In fact, they were presently close enough that she couldn't fail to notice that even the proximity of something so close to his throat was beginning to work changes on him-- Sinder's pupils were blown until they nearly eclipsed his irises, leaving only the faintest rim of blue, and the hand that rested behind hers on the conjured blade's pommel had acquired steely claws. "Do you really want to meet it? You're welcome to try, I suppose. After all, what's the point in waiting?" Somewhere, in the far recesses of his mind, that part of himself that he hated was quite nearly delirious with anitcipation, but Sinderion himself was rather hoping that what he was doing here was calling her bluff, not risking an appearance of the beast this close to the others. He supposed the next few moments would tell him something he needed to know, anyway, and he could not deny that the portion of his personality that had always resented his iron-clad self-control was quite happy reveling in the danger of the possibilities.

Which was probably where the challenging smirk was coming from, in retrospect, because on an ordinary day, he would not have dared any of it. Too bad none of his days were ordinary anymore.

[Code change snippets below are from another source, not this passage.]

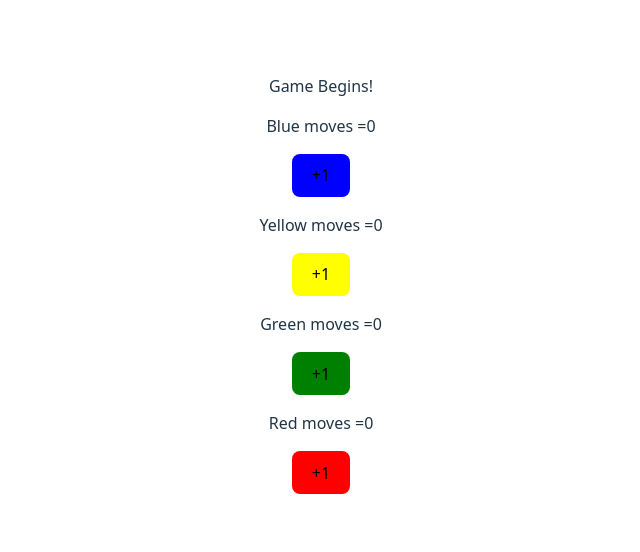
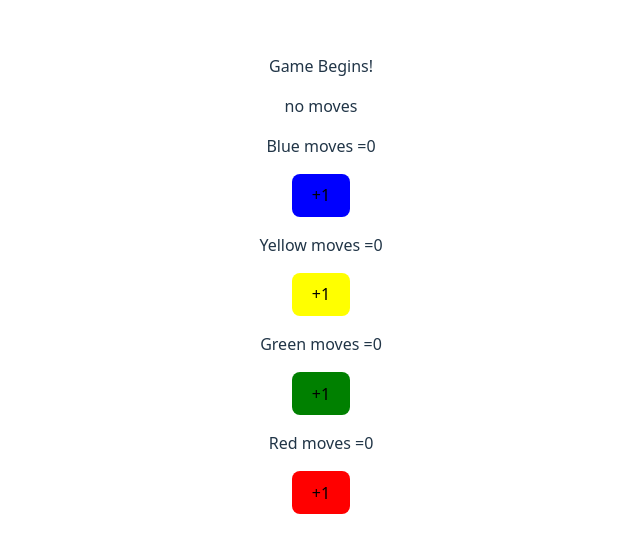
Before and after one commit to vanshmg09/React, a React (Vite) app in the folder REACT/react-state-class2/: page / in a window 1280 px wide. Shown: the part 124-676 px from the top of the page, without its empty margins (319-959 px from the left). Built offline with nearby package versions, Linux system fonts and the light colour scheme.

Commit message:
Array & State

```diff
--- a/REACT/react-state-class2/src/LudoBoard.jsx
+++ b/REACT/react-state-class2/src/LudoBoard.jsx
@@ -3,11 +3,17 @@ import { useState } from "react"
 export default function LudoBoard(){
 
     let [move, setMove] = useState({blue: 0, yellow: 0, green: 0, red: 0});
+    let [arr, setArr] = useState(["no moves"])
 
     function updateBlue() {
-        setMove((prevMove) => {
-           return {...prevMove, blue: prevMove.blue + 1}
-        })
+        // setMove((prevMove) => {
+        //    return {...prevMove, blue: prevMove.blue + 1}
+        // });
+
+        setArr((prevArr) => {
+            return [...arr, "blue move"];
+                });
+        console.log(arr);
     }
 
     function updateYellow() {
@@ -30,6 +36,7 @@ export default function LudoBoard(){
     return(
         <div>
             <p>Game Begins!</p>
+            <p>{arr}</p>
             <div className="board">
                 <p>Blue moves ={move.blue} </p>
                 <button style={{backgroundColor: "blue"}} onClick={updateBlue}>+1</button>
```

There really was no point in waiting, was there? What had been a rather intense look on her face fell away to a raised eyebrow and a glint in her eye. "I think I do want to meet it." Her next actions were lightning quick; she lunged forward, slamming the knife into the tree behind them with one hand, the other hand sliding around the back of Sinder's neck and pulling him to her, kissing him and pressing herself up against him.

Well, that appeared to have done it for rational-Sinderion and beast-Sinderion, perhaps simply shocking all of his usual faculties into cognitive silence. That left somewhat bitter, reckless Sinderion, and he at least wasn't complaining. Honestly, he'd been half-expecting to wake up in another four years and find everyone around him dead, so this was... quite nice, actually. Not that he was thinking about it much; his hands, which had been torn from the dagger and dropped uselessly to his side, respectively, threaded into Maya's dark hair, and for the moment at least, he was quite content with where he was.

At least until he properly came to realize what he was doing, and why he should absolutely not be doing it. The Altmer's eyes, which had fallen shut, snapped open, bright with his (flawed, but better than the alternative) humanity, and he stiffened, pulling back as far as his positioning would allow. For someone of such a tawny color, he was doing quite the impression of a beet at present, particularly across his cheekbones and the bridge of his nose. He had a feeling the point had been lost in here somewhere, but he honestly wasn't in any state to go trying to find it. His mouth worked ineffectually for a few moments, until it clicked shut and he took a deep breath, shaking his head as if to rid himself of some phantom thought. Obilvion take it all, truly.

Of course, now that he'd gone and done that, he had nothing to say for himself. "I... you... why would you do that? I can't.." In retrospect, even Sinder would realize that this was not the question he should have asked, but he certainly didn't know what was.

She'd expected the response, but to be honest, not the initial one. The one that had been there for just a moment, before he'd locked up and pushed her away. Which meant that had actually gone better than she thought it would. She leaned back away from him to give him some room, sitting back on her heels. "If my time's as short as we both seem to think it is, then for once in my life I'm going to use it to make my own choices. And... well, that got rid of your dreaded beast right quick, didn't it?"

Maya stood, pleased with herself, adjusting her robe slightly. "I'll see you tomorrow, Sinder. Sleep well." And she sauntered off back towards the camp, leaving the elf to bury his face in his hands and try to figure out just how a warning had turned into that.